+++ Working data

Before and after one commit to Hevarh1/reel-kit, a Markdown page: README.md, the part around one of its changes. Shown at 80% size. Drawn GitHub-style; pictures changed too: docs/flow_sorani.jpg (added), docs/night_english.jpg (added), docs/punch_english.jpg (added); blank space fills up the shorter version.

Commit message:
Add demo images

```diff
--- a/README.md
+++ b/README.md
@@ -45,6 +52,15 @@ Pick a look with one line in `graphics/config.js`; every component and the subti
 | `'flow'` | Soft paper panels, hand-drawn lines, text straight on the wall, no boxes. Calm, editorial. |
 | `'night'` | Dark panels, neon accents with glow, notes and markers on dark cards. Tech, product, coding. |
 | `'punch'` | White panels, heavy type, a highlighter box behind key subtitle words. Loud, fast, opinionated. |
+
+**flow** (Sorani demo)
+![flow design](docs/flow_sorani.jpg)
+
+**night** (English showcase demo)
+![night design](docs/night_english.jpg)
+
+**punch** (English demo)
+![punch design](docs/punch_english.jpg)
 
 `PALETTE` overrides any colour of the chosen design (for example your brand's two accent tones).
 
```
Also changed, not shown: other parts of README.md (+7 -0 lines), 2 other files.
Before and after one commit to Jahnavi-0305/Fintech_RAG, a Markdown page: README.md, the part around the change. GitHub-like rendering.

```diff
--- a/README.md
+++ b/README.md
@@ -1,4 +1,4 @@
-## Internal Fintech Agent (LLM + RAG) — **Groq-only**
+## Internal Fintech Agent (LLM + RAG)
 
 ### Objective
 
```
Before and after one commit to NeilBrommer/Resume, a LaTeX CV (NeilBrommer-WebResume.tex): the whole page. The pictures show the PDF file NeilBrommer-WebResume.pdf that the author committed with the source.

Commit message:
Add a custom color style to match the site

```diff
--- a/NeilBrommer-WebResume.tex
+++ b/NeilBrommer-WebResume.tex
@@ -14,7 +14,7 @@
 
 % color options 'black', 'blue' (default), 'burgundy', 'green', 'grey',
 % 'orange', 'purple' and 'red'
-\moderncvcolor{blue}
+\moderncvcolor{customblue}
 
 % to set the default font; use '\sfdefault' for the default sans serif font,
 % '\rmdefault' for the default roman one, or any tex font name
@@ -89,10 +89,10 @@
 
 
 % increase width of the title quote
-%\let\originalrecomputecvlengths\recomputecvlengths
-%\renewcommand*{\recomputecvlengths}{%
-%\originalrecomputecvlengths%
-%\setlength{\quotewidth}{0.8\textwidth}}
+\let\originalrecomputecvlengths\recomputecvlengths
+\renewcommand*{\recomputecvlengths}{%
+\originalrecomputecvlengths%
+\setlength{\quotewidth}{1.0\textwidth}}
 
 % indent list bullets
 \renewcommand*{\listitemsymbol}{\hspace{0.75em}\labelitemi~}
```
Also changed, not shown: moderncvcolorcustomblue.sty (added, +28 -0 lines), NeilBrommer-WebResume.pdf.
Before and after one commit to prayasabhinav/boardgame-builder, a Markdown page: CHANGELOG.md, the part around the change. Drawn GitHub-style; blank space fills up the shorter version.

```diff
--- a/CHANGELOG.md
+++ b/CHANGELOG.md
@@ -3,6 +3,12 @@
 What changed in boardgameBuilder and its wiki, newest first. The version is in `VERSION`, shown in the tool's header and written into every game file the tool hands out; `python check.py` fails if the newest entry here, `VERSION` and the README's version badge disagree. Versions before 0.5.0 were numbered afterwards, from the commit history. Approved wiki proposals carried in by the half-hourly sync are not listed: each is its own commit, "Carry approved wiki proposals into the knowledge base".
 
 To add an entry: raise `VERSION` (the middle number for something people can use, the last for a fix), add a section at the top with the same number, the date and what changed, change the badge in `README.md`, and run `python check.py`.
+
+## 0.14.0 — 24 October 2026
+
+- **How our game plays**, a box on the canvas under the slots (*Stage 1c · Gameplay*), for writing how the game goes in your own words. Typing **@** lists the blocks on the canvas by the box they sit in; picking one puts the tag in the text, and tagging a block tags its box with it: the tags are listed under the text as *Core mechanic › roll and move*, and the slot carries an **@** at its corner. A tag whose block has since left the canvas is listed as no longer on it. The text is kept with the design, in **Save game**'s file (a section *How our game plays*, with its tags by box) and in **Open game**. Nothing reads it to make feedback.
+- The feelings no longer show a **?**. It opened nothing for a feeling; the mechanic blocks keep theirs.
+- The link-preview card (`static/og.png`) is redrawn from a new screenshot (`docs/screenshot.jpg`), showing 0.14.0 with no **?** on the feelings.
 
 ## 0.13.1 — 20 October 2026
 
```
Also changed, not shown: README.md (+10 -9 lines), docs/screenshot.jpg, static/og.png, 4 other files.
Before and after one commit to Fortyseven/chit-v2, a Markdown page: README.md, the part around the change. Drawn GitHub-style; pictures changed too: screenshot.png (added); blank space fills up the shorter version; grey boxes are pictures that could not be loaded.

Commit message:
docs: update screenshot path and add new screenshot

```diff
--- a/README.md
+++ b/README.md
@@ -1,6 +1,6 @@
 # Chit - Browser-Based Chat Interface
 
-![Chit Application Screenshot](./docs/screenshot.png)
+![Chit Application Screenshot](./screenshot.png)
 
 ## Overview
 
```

++++++

Work task: The records above should be duplicated in full, exactly as given.

Task result:
Before and after one commit to Hevarh1/reel-kit, a Markdown page: README.md, the part around one of its changes. Shown at 80% size. Drawn GitHub-style; pictures changed too: docs/flow_sorani.jpg (added), docs/night_english.jpg (added), docs/punch_english.jpg (added); blank space fills up the shorter version.

Commit message:
Add demo images

```diff
--- a/README.md
+++ b/README.md
@@ -45,6 +52,15 @@ Pick a look with one line in `graphics/config.js`; every component and the subti
 | `'flow'` | Soft paper panels, hand-drawn lines, text straight on the wall, no boxes. Calm, editorial. |
 | `'night'` | Dark panels, neon accents with glow, notes and markers on dark cards. Tech, product, coding. |
 | `'punch'` | White panels, heavy type, a highlighter box behind key subtitle words. Loud, fast, opinionated. |
+
+**flow** (Sorani demo)
+![flow design](docs/flow_sorani.jpg)
+
+**night** (English showcase demo)
+![night design](docs/night_english.jpg)
+
+**punch** (English demo)
+![punch design](docs/punch_english.jpg)
 
 `PALETTE` overrides any colour of the chosen design (for example your brand's two accent tones).
 
```
Also changed, not shown: other parts of README.md (+7 -0 lines), 2 other files.
Before and after one commit to Jahnavi-0305/Fintech_RAG, a Markdown page: README.md, the part around the change. GitHub-like rendering.

```diff
--- a/README.md
+++ b/README.md
@@ -1,4 +1,4 @@
-## Internal Fintech Agent (LLM + RAG) — **Groq-only**
+## Internal Fintech Agent (LLM + RAG)
 
 ### Objective
 
```
Before and after one commit to NeilBrommer/Resume, a LaTeX CV (NeilBrommer-WebResume.tex): the whole page. The pictures show the PDF file NeilBrommer-WebResume.pdf that the author committed with the source.

Commit message:
Add a custom color style to match the site

```diff
--- a/NeilBrommer-WebResume.tex
+++ b/NeilBrommer-WebResume.tex
@@ -14,7 +14,7 @@
 
 % color options 'black', 'blue' (default), 'burgundy', 'green', 'grey',
 % 'orange', 'purple' and 'red'
-\moderncvcolor{blue}
+\moderncvcolor{customblue}
 
 % to set the default font; use '\sfdefault' for the default sans serif font,
 % '\rmdefault' for the default roman one, or any tex font name
@@ -89,10 +89,10 @@
 
 
 % increase width of the title quote
-%\let\originalrecomputecvlengths\recomputecvlengths
-%\renewcommand*{\recomputecvlengths}{%
-%\originalrecomputecvlengths%
-%\setlength{\quotewidth}{0.8\textwidth}}
+\let\originalrecomputecvlengths\recomputecvlengths
+\renewcommand*{\recomputecvlengths}{%
+\originalrecomputecvlengths%
+\setlength{\quotewidth}{1.0\textwidth}}
 
 % indent list bullets
 \renewcommand*{\listitemsymbol}{\hspace{0.75em}\labelitemi~}
```
Also changed, not shown: moderncvcolorcustomblue.sty (added, +28 -0 lines), NeilBrommer-WebResume.pdf.
Before and after one commit to prayasabhinav/boardgame-builder, a Markdown page: CHANGELOG.md, the part around the change. Drawn GitHub-style; blank space fills up the shorter version.

```diff
--- a/CHANGELOG.md
+++ b/CHANGELOG.md
@@ -3,6 +3,12 @@
 What changed in boardgameBuilder and its wiki, newest first. The version is in `VERSION`, shown in the tool's header and written into every game file the tool hands out; `python check.py` fails if the newest entry here, `VERSION` and the README's version badge disagree. Versions before 0.5.0 were numbered afterwards, from the commit history. Approved wiki proposals carried in by the half-hourly sync are not listed: each is its own commit, "Carry approved wiki proposals into the knowledge base".
 
 To add an entry: raise `VERSION` (the middle number for something people can use, the last for a fix), add a section at the top with the same number, the date and what changed, change the badge in `README.md`, and run `python check.py`.
+
+## 0.14.0 — 24 October 2026
+
+- **How our game plays**, a box on the canvas under the slots (*Stage 1c · Gameplay*), for writing how the game goes in your own words. Typing **@** lists the blocks on the canvas by the box they sit in; picking one puts the tag in the text, and tagging a block tags its box with it: the tags are listed under the text as *Core mechanic › roll and move*, and the slot carries an **@** at its corner. A tag whose block has since left the canvas is listed as no longer on it. The text is kept with the design, in **Save game**'s file (a section *How our game plays*, with its tags by box) and in **Open game**. Nothing reads it to make feedback.
+- The feelings no longer show a **?**. It opened nothing for a feeling; the mechanic blocks keep theirs.
+- The link-preview card (`static/og.png`) is redrawn from a new screenshot (`docs/screenshot.jpg`), showing 0.14.0 with no **?** on the feelings.
 
 ## 0.13.1 — 20 October 2026
 
```
Also changed, not shown: README.md (+10 -9 lines), docs/screenshot.jpg, static/og.png, 4 other files.
Before and after one commit to Fortyseven/chit-v2, a Markdown page: README.md, the part around the change. Drawn GitHub-style; pictures changed too: screenshot.png (added); blank space fills up the shorter version; grey boxes are pictures that could not be loaded.

Commit message:
docs: update screenshot path and add new screenshot

```diff
--- a/README.md
+++ b/README.md
@@ -1,6 +1,6 @@
 # Chit - Browser-Based Chat Interface
 
-![Chit Application Screenshot](./docs/screenshot.png)
+![Chit Application Screenshot](./screenshot.png)
 
 ## Overview
 
```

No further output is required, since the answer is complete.